The rule (see figure 3) included the necessary query and the script sent the results to other systems. As those were purely used as notifications at the start, I called the section “alerts”. After setting up cronjobs to run your scripts, you’re good to go – without needing a huge software stack. In case I need the raw response from the queried sources, I store all API responses in a JSON file. This way I can create a completely new data structure if needed,
without losing data.
Tips for starters
While you’re going to develop your own procedures for infrastructure tracking, I want to give some advice for people starting out, hoping you find the following tips useful.
1. Combine different resources.
In order to get the most precise picture of the infrastructure used by adversaries, it is very helpful to combine various services that deliver different types of information.
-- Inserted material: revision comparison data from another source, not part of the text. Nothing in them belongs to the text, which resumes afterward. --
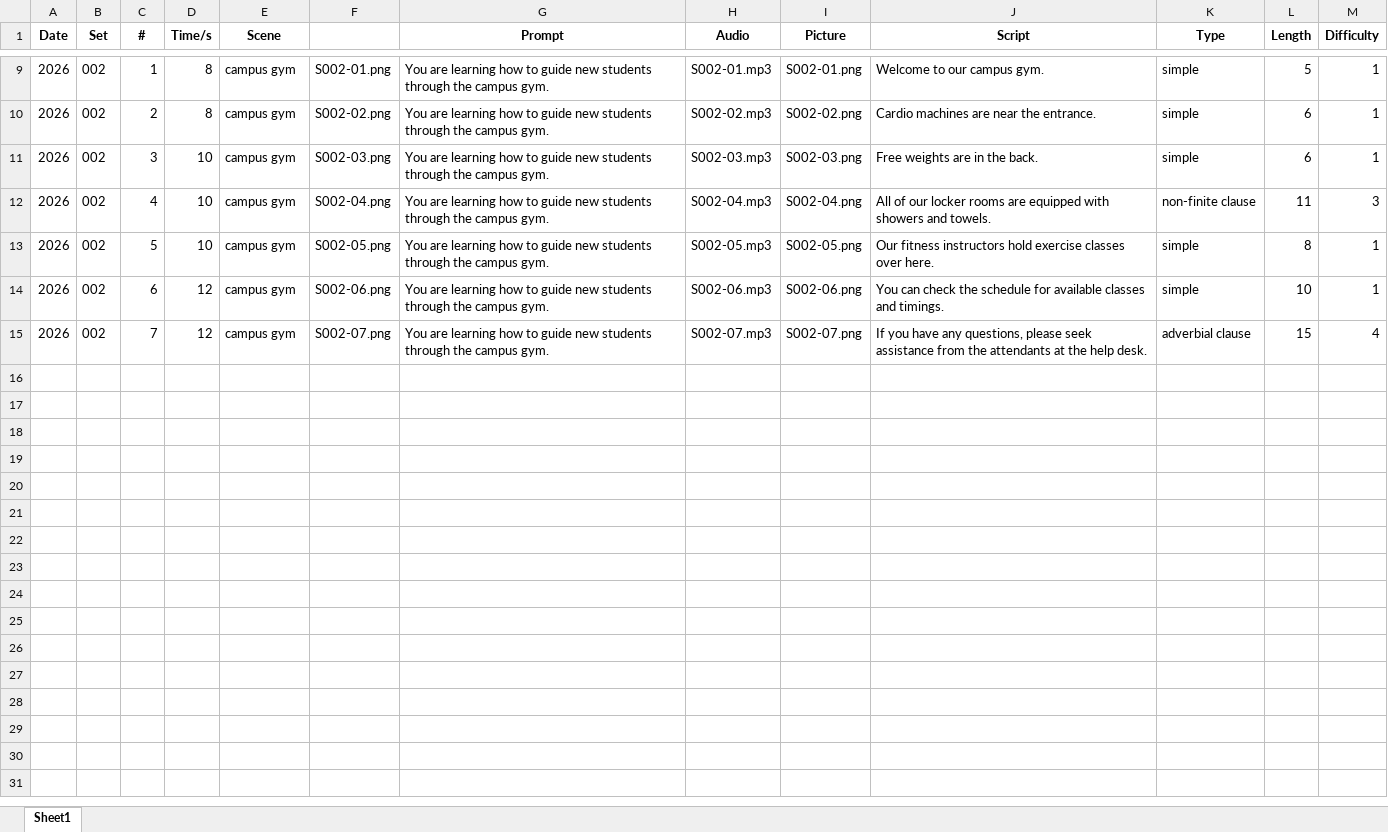
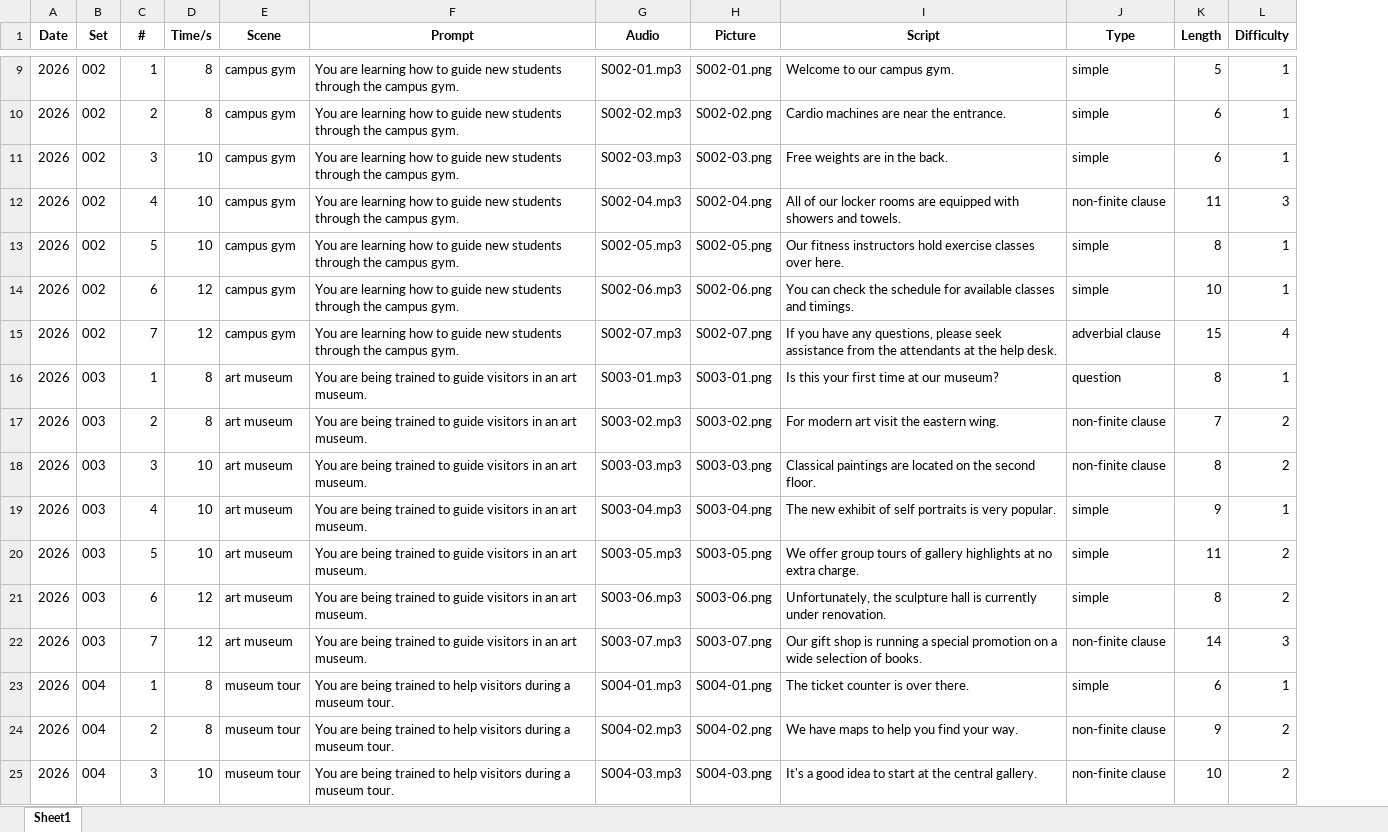
Before and after one commit to Alisssssss/toefl-speaking-listen-and-repeat, an Excel workbook: TestData.xlsx, sheet Sheet1, drawn as a sheet; only a part is shown, gaps mark what is left out; values as stored, in another font and other column widths than the file's, no borders; removed rows and columns are numbered as before the commit, all else as after; the diff covers the shown part only; the diff names each change by its address in the sheet, - before the commit and + after, or states it on an @@ line.

Commit message:
Update: JSON data source + fixes

```diff
--- a/TestData.xlsx (sheet Sheet1)
+++ b/TestData.xlsx (sheet Sheet1)
-column F, rows 9-15: S002-01.png | S002-02.png | S002-03.png | S002-04.png | S002-05.png | S002-06.png | S002-07.png
+row 16: 2026 | 003 | 1 | 8 | art museum | You are being trained to guide visitors in an art museum. | S003-01.mp3 | S003-01.png | Is this your first time at our museum? | question | 8 | 1
+row 17: 2026 | 003 | 2 | 8 | art museum | You are being trained to guide visitors in an art museum. | S003-02.mp3 | S003-02.png | For modern art visit the eastern wing. | non-finite clause | 7 | 2
+row 18: 2026 | 003 | 3 | 10 | art museum | You are being trained to guide visitors in an art museum. | S003-03.mp3 | S003-03.png | Classical paintings are located on the second floor. | non-finite clause | 8 | 2
+row 19: 2026 | 003 | 4 | 10 | art museum | You are being trained to guide visitors in an art museum. | S003-04.mp3 | S003-04.png | The new exhibit of self portraits is very popular. | simple | 9 | 1
+row 20: 2026 | 003 | 5 | 10 | art museum | You are being trained to guide visitors in an art museum. | S003-05.mp3 | S003-05.png | We offer group tours of gallery highlights at no extra charge. | simple | 11 | 2
+row 21: 2026 | 003 | 6 | 12 | art museum | You are being trained to guide visitors in an art museum. | S003-06.mp3 | S003-06.png | Unfortunately, the sculpture hall is currently under renovation. | simple | 8 | 2
+row 22: 2026 | 003 | 7 | 12 | art museum | You are being trained to guide visitors in an art museum. | S003-07.mp3 | S003-07.png | Our gift shop is running a special promotion on a wide selection of books. | non-finite clause | 14 | 3
+row 23: 2026 | 004 | 1 | 8 | museum tour | You are being trained to help visitors during a museum tour. | S004-01.mp3 | S004-01.png | The ticket counter is over there. | simple | 6 | 1
+row 24: 2026 | 004 | 2 | 8 | museum tour | You are being trained to help visitors during a museum tour. | S004-02.mp3 | S004-02.png | We have maps to help you find your way. | non-finite clause | 9 | 2
+row 25: 2026 | 004 | 3 | 10 | museum tour | You are being trained to help visitors during a museum tour. | S004-03.mp3 | S004-03.png | It's a good idea to start at the central gallery. | non-finite clause | 10 | 2
```
Also changed, not shown: 67 added rows elsewhere in this sheet, 52 other files.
In addition to host data (e.g. from Censys or Shodan), pivoting through infrastructure can be enhanced through passive DNS data (e.g. RiskIQ or Domaintools) and certificate data (e.g. Censys or crt.sh). If you’re consuming data from different providers, you might want to use a common data model5.
2. Store results in a searchable and flexible way.
After you started with infrastructure tracking, you’re eventually going to have a lot of data in your hands and you definitely want to be able to search through that data very fast. Having your data in an elasticsearch cluster or a similar searchable data storage will save you a ton of time. When setting up your toolset, keep in mind that you might want to search through your data with regular expressions.
3. Keep older results.
Do not delete results of older search queries. Keeping and updating host information allows the discovery of interesting patterns. Also, it is quite useful to have first and last seen dates for C2 servers.
4. Document your queries.
Your ever-growing number of queries need to be documented somehow, otherwise, you’re going to lose the overview. A good starting point is to create a schema2 that includes metadata such as a description.
Threat actors are bound by similar constraints as network defenders – time, money, skills, and laziness. This leads to mistakes or certain habits when setting up their infrastructure. With some creativity and tooling network defenders can exploit those mistakes and habits to track malicious infrastructure. The reward will be IoCs and insights into the activities of the attackers. Censys and other tools give analysts a great head-start. The magic then is in the queries that you write. I hope you found the above techniques and tips helpful. I’ll be happy to hear about your experiences, you can reach me via Twitter6 or Keybase7.
- Compare p. 75 Steffens, Timo (2020). Attribution of Advanced Persistent Threats.
- Compare https://github.com/BCSECURITY/Empire/blob/master/lib/listeners/http.py#L262 ↩
- NCSC-UK (2020). APT29 targets COVID-19 vaccine development.
https://www.ncsc.gov.uk/files/Advisory-APT29-targets-COVID-19-vaccinedevelopment.pdf (accessed 2020-09-21) ↩
- PwC UK (2020). WellMess malware: analysis of its Command and Control (C2)
server. https://www.pwc.co.uk/issues/cyber-security-services/insights/wellmessanalysis-command-control.html (accessed 2020-09-21) ↩
- Common OSINT data model for infrastructure analysis:
https://github.com/3c7/common-osint-model (accessed 2020-09-21) ↩
- https://twitter.com/0x3c7 ↩